GDP is the abbreviation for “Gross Domestic Product,” the market value of all the goods and services produced by a country in a given year. It includes all the expenditures of citizens, investors and government, and the value of all exports less imports, in a year.
GDP was last modified: September 7th, 2013 by admin
It wasn’t too long ago that the Federal Reserve told us it expected the U.S. economy to grow by three percent on average, as measured by gross domestic product (GDP). After all, with years of historically low interest rates and trillions of new dollars printed, that’s the least we could expect. But the sad reality is that now, even the.
The Canadian dollar has plunged this year. And this might only be the beginning, according to analysts at Macquarie Capital Markets.In July, the Canadian dollar dipped to its 11-year low against the mighty greenback. Right now, one Canadian dollar would only get you 76 cents in USD. Back in July 2011, a Loonie would get you.

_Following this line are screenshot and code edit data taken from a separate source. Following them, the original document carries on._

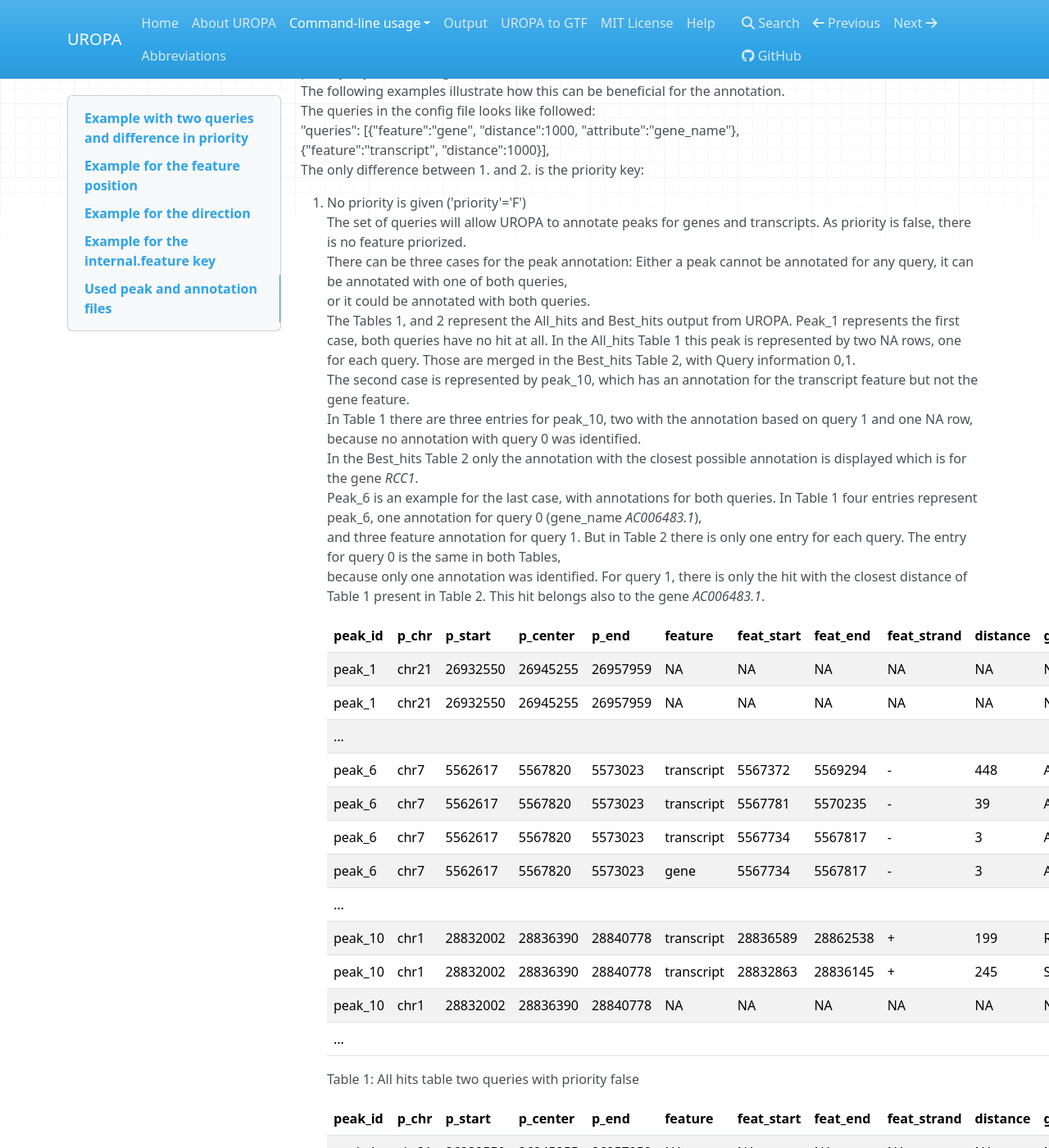
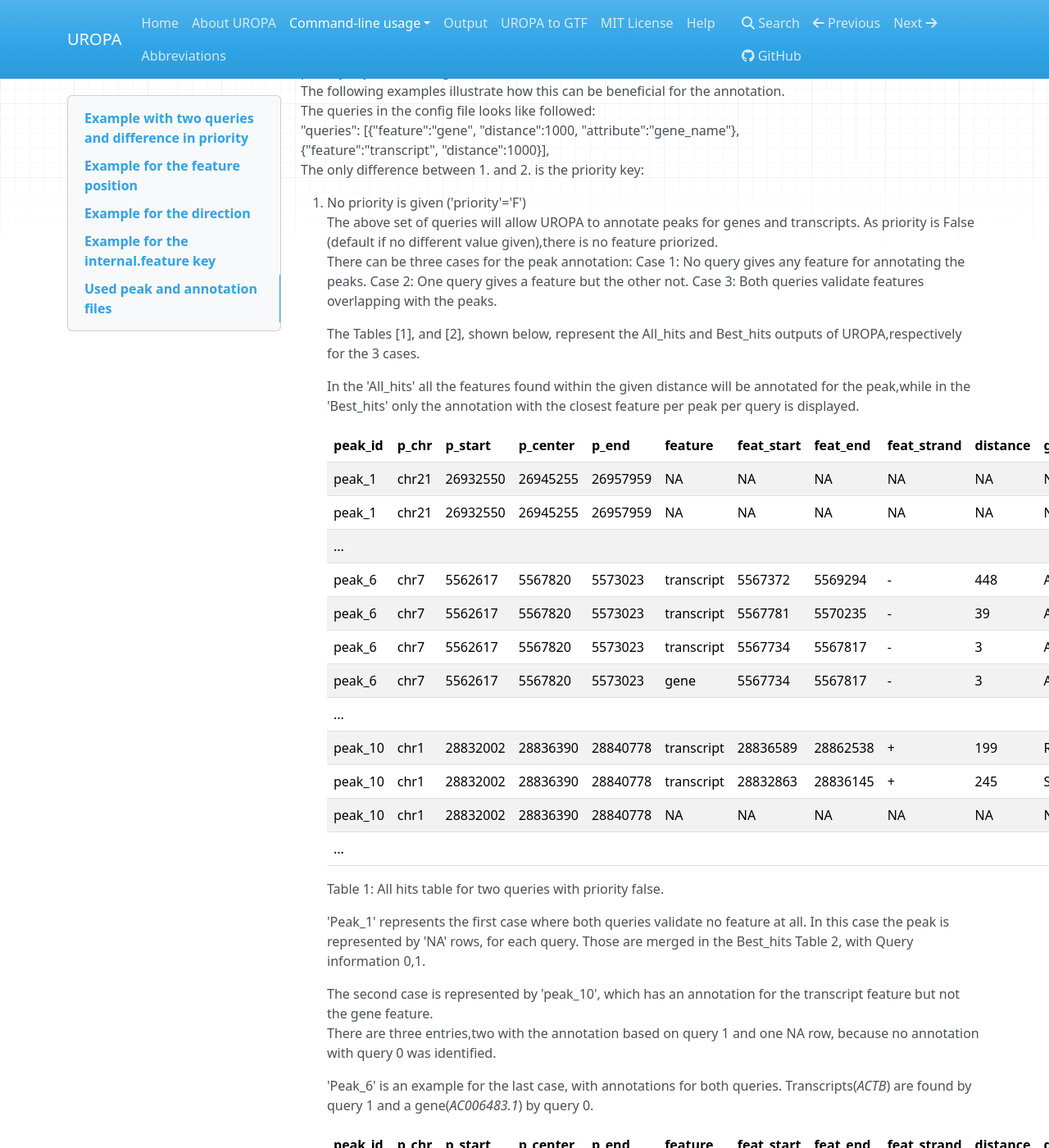
Before and after one commit to loosolab/UROPA, an MkDocs documentation site: the page built from docs/uropa-example.md, in a window 1280 px wide and 1400 px high, scrolled down 223 px. Shown: the whole window at 82% size. Built offline with MkDocs 1.6.1, drawn with Linux system fonts in a browser that asks for light colours; nearby versions of some CDN libraries; old or Windows-style settings are respelled for this version of MkDocs; some of the changed text lies outside the part shown.

Commit message:
Maria edits

```diff
--- a/docs/config.md
+++ b/docs/config.md
@@ -12,11 +12,15 @@ The queries key is a field with nested keys, as you will see in the config templ
 
 + features: 'gene', 'exon', 'intron', 'miRNA', or whatever is defined in the 3rd column of the 'GTF'. By default all features that are present in the 'GTF'. This key is part of the filter.
 
-+ distance: 2000, default 100,000. It is used as the maximum allowd distance from the genomic feature to the peak center. The position of the feature for the measured distance is the chosen key:'feature.positon'. This key in combination with the 'feature.position' is part of the filter.
++ distance: 2000, default 100,000. It is used as the maximum allowed distance from the genomic feature to the peak center. The position of the feature for the measured distance is the chosen key:'feature.positon'. This key in combination with the 'feature.position' is part of the filter.
 
-+ attribute: ['gene_id', 'gene_biotype'], or whatever is defined in the 9th column of the 'GTF'. Default is 'None'. The chosen attribute(s) of all queries will be shown collectively as column names in the output tables. The value of each attribute is the one that provides the identification of the annotation of each peak. The attributes can be defined only in one query and will be considered the same for all. If the given attribute key doesn't exist in the 'GTF', the annotated peaks will have the value 'not.found' in the attribute's column. So make sure, that a present attribute will be chosen to have a valid annotation. This key selects for what the peaks will be annotated, so this is kind of a chosen diplay.
++ show.attributes: ['gene_id', 'gene_biotype'], or whatever is defined in the 9th column of the 'GTF'. Default is 'None'. The chosen attribute(s) of all queries will be shown collectively as column names in the output tables. The value of each attribute is the one that provides the identification of the annotation of each peak(e.g gene_id, gene_name). The attributes can be defined only in one query and will be considered the same for all. If the given attribute key doesn't exist in the 'GTF', the annotated peaks will have the value 'not.found' in the attribute's column. So make sure, that an existing attribute will be chosen to have a valid annotation and an informative display.
 
-+ feature.position': 'start'. The position from which the distance to the peak center will be measured for annotating the peak with the best feature (the closest). Default:  ['start', 'center', 'end']. If default values used, the distance of all positions will be measured from the peak center and if the minimum of the three compared distances is less than the 'distance' given, the feature will be accepted for annotation: closest.distance = min (|feat.start - p.center|, |feat.center - p.center|, |feat.end - p.center|)   < 'distance' This key in combination with the distance is part of the filter.
++ 'filter.attribute': 'gene_type'.A key that is found in the 9th column and with which one can filter their results for.'attribute.value' should also be given.Default:'None'
+
++ 'attribute.value':'protein_coding'. The value of the key that is given in the 'filter.attribute' to be used for choosing only features that contain this value.Default:'None'
+
++ feature.position': 'start'. The position from which the distance to the peak center will be measured for annotating the peak with the best feature (the closest). Default:  ['start', 'center', 'end']. If default values used, the distance of all positions will be measured from the peak center and if the minimum of the three compared distances is less than or equal to the 'distance' given, the feature will be accepted for annotation: closest.distance = min (|feat.start - p.center|, |feat.center - p.center|, |feat.end - p.center|)   < 'distance' This key in combination with the distance is part of the filter.
 
 + strand: '+' .The strand on which the annotated feature should be. Default: ['+', '-' ]. If peaks are stranded (strand given in 6th column of 'bed' file),
 the strand of the peak will be considered and not the 'strand' given here. If peak.strand = '.', the strand given in this key (in config) will be considered.
@@ -26,6 +30,8 @@ This key is part of the filter.
 A peak is 'upstream' when it is closer to the TSS of the feature, while downstream is when it is closer to the end position(TTS).
 An overlap is allowed only to small starting or ending part of the peak (half median length of peaks). If the direction of the feature doesn't agree with the demanded 'direction',
 the peak will not be annotated, but will be instead shown as 'NA' in the output tables. This key is part of the filter.
+
++ 'internals': if True,the features found completely inside a peak region OR a peak found inside a feature region will be considered valid even in further Distance from peak center than the desired.Default='False'
 
 #internal
 The internal key can be 'T', 'True', 'F', 'False', 'Y', 'Yes', 'N', or 'No', default is 'False'. When this key is true, peaks will be annotated for a feature even if the distance is larger as defined in the distance key, but only if the peak is within a feature or a feature within the peak. This can be helpful to identify peaks all across features, or for the allocation of ATAC-seq peaks to very small tfbs.
--- a/docs/uropa-example.md
+++ b/docs/uropa-example.md
@@ -12,18 +12,17 @@ The queries in the config file looks like followed:
 The only difference between 1. and 2. is the priority key:
 
 1. No priority is given ('priority'='F')
-	The set of queries will allow UROPA to annotate peaks for genes and transcripts. As priority is false, there is no feature priorized.
-	There can be three cases for the peak annotation: Either a peak cannot be annotated for any query, it can be annotated with one of both queries,
-	or it could be annotated with both queries.
-	The Tables 1, and 2 represent the All_hits and Best_hits output from UROPA.
-	Peak_1 represents the first case, both queries have no hit at all.
-	In the All_hits Table 1 this peak is represented by two NA rows, one for each query. Those are merged in the Best_hits Table 2, with Query information 0,1.
-	The second case is represented by peak_10, which has an annotation for the transcript feature but not the gene feature.
-	In Table 1 there are three entries for peak_10, two with the annotation based on query 1 and one NA row, because no annotation with query 0 was identified.
-	In the Best_hits Table 2 only the annotation with the closest possible annotation is displayed which is for the gene *RCC1*.
-	Peak_6 is an example for the last case, with annotations for both queries. In Table 1 four entries represent peak_6, one annotation for query 0 (gene_name *AC006483.1*),
-	and three feature annotation for query 1. But in Table 2 there is only one entry for each query. The entry for query 0 is the same in both Tables,
-	because only one annotation was identified. For query 1, there is only the hit with the closest distance of Table 1 present in Table 2. This hit belongs also to the gene *AC006483.1*.
+	The above set of queries will allow UROPA to annotate peaks for genes and transcripts. As priority is False (default if no different value given),there is no feature priorized.
+	There can be three cases for the peak annotation:
+	Case 1: No query gives any feature for annotating the peaks.
+	Case 2: One query gives a feature but the other not.
+	Case 3: Both queries validate features overlapping with the peaks.
+
+	The Tables [1], and [2], shown below, represent the All_hits and Best_hits outputs of UROPA,respectively for the 3 cases.
+
+	In the 'All_hits' all the features found within the given distance will be annotated for the peak,while
+	in the 'Best_hits' only the annotation with the closest feature  per peak per query is displayed.
+
 
 	| peak_id | p_chr | p_start  | p_center | p_end    | feature    | feat_start | feat_end    | feat_strand | distance | gene_name  | Query |
 	|:--------|:------|:---------|:---------|:---------|:-----------|:--------|:---------|:---------|:---------|:-----------|:------|
@@ -40,11 +39,23 @@ The only difference between 1. and 2. is the priority key:
 	| peak_10 | chr1  | 28832002 | 28836390 | 28840778 | NA         | NA      | NA       | NA       | NA       | NA         | 0     |
 	| ...     |       |          |          |          |            |         |          |          |          |            |       |
 
-	Table 1: All hits table two queries with priority false
+	Table 1: All hits table for two queries with priority false.
 
-	| peak_id | p_chr | p_start  | p_center | p_end    | feature    | feat_start | feat_end    | feat_strand | distance | gene_name  | Query |
+
+	'Peak_1' represents the first case where both queries validate no feature at all. In this case the peak is represented by 'NA' rows, for each query.
+	Those are merged in the Best_hits Table 2, with Query information 0,1.
+
+	The second case is represented by 'peak_10', which has an annotation for the transcript feature but not the gene feature.
+	There are three entries,two with the annotation based on query 1 and one NA row, because no annotation with query 0 was identified.
+
+	'Peak_6' is an example for the last case, with annotations for both queries. Transcripts(*ACTB*) are found by query 1 and a gene(*AC006483.1*) by query 0.
+
+
+
+	| peak_id | p_chr | p_start  | p_center | p_end    | feature    |feat_start|feat_end |feat_strand|distance | gene_name  | Query |
 	|:--------|:------|:---------|:---------|:---------|:-----------|:--------|:---------|:---------|:---------|:-----------|:------|
-	| peak_1  | chr21 | 26932550 | 26945255 | 26957959 | NA         | NA      | NA       | NA       | NA       | NA         | 0,1   |
+	| peak_1  | chr21 | 26932550 | 26945255 | 26957959 | NA         | NA      | NA       | NA       | NA       | NA         | 0     |
+	| peak_1  | chr21 | 26932550 | 26945255 | 26957959 | NA         | NA      | NA       | NA       | NA       | NA         | 1     |
 	| ...     |       |          |          |          |            |         |          |          |          |            |       |
 	| peak_6  | chr7  | 5562617  | 5567820  | 5573023  | transcript | 5567734 | 5567817  | -        | 3        | AC006483.1 | 1     |
 	| peak_6  | chr7  | 5562617  | 5567820  | 5573023  | gene       | 5567734 | 5567817  | -        | 3        | AC006483.1 | 0     |
@@ -52,12 +63,31 @@ The only difference between 1. and 2. is the priority key:
 	| peak_10 | chr1  | 28832002 | 28836390 | 28840778 | transcript | 28836589| 28862538 | +        | 199      | RCC1       | 1     |
 	| ...     |       |          |          |          |            |         |          |          |          |            |       |
 
-	Table 2: Best hits table two queries with priority false
+	Table 2: Best hits table for two queries with priority false.
+
+
+	| peak_id | p_chr | p_start  | p_center | p_end    | feature    |feat_start|feat_end |feat_strand|distance | gene_name  | Query |
+	|:--------|:------|:---------|:---------|:---------|:-----------|:--------|:---------|:---------|:---------|:-----------|:------|
+	| peak_1  | chr21 | 26932550 | 26945255 | 26957959 | NA         | NA      | NA       | NA       | NA       | NA         | 0,1   |
+	| ...     |       |          |          |          |            |         |          |          |          |            |       |
+	| peak_6  | chr7  | 5562617  | 5567820  | 5573023  | transcript | 5567734 | 5567817  | -        | 3        | AC006483.1 | 0,1   |
+	| ...     |       |          |          |          |            |         |          |          |          |            |       |
+	| peak_10 | chr1  | 28832002 | 28836390 | 28840778 | transcript | 28836589| 28862538 | +        | 199      | RCC1       | 1     |
+
+	Table 3: Merged best hits table for two queries with priority false.
+
+	In Case 1,reported in 'peak_1', the 'Best_hits' table will be the same as the 'All_hits' because all queries give same annotation. This is why 'Merged_Best_Hits' table was designed [Table 3]. Queries with same annotation are merged in one line giving a more compact illustration of the annotation.
+	For the other 2 cases (peak_6, peak_10) the best feature is chosen according to  'distance' measured from the peak center.For 'peak_6' the closest transcript and gene have both same distance = 3, so they are both reported in Best_hits, but merged in one line at the 'Merged_Best_hits'.
+	For 'peak_10' the closest feature is the transcript with gene_name *RCC1*, so no merging was needed.
+
 
 2. Priority is considered ('priority'='T')
-	The set of queries will allow UROPA to annotate peaks for genes. Only if there is no annotation identified for the feature gene,
-	UROPA analyzes peaks the feature transcript for annotations. The feature gene is priorized.
-	That is why there is no peak in the output tables, that is annotated for both features. The example is based on the same three cases.
+
+	The set of queries will allow UROPA to annotate peaks for genes. Only if there is no gene detected with the given parameters,
+	UROPA will assign to the peaks the feature transcript for annotation. The feature gene is priorized.The example above is based on the same three cases.
+	That is why there is no peak in the output tables annotated for both features. Each peak is allowed to have either one feature or the other.
+
+
 	The first difference to the example above is that already in the All_hits Table 3 those peaks with no annotation for both queries are merged.
 	That is why the entries for peaks without any annotation will look the same in All_hits and Best_hits, compare Best_hits Table 4.
 	Because for peak_6 there is already an annotation for the priorized query 0, the other query is not further analyzed, compare Tables 3, and 4.
```
Also changed, not shown: docs/configuration.md (+2 -2 lines), docs/index.md (+2 -1 lines).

If you have been holding small-cap growth stocks over the past several weeks, you have probably noticed that many of these higher beta stocks are being dumped indiscriminately. If you don’t actively monitor your portfolio, you’d better begin, as there could be more selling.
Smaller companies, or those many refer to as companies.
According to a Gallup survey, 51% of Americans say that they are in the middle or upper-middle class. Between 2000 and 2008, an average of 61% of Americans identified themselves to be in middle and upper-middle class. (Source: Gallup, April 28, 2015.)
In the survey, the percentage of Americans identifying themselves as working or lower.
The National Association of Realtors’ Housing Affordability Index has dropped 12% in the first five months of 2015. (Source: National Association of Realtors, last accessed July 16, 2015.)
In January, the qualifying income to get a mortgage for an existing median-priced home in the U.S. was $36,576. In May, buying a median-priced.
Immediate term outlook:
The bear market rally in stocks that started in March 2009, extended because of unprecedented central bank money printing, is coming to an end. Gold bullion is up $1,000 an ounce since we first recommended it in 2002 and we are still bullish on the physical metal.
Short-to-medium term outlook:
World economies are entering their slowest growth period since 2009. The Chinese economy grew last year at its slowest pace in 24 years. Japan is in recession. The eurozone is in depression. With almost half the S&P 500 companies deriving revenue outside the U.S., slower world economic growth will negatively impact revenue and earnings growth of American companies. Domestically, America’s gross domestic product grew by only a meager 2.3% in the second quarter, which will negatively impact an already overpriced equity market.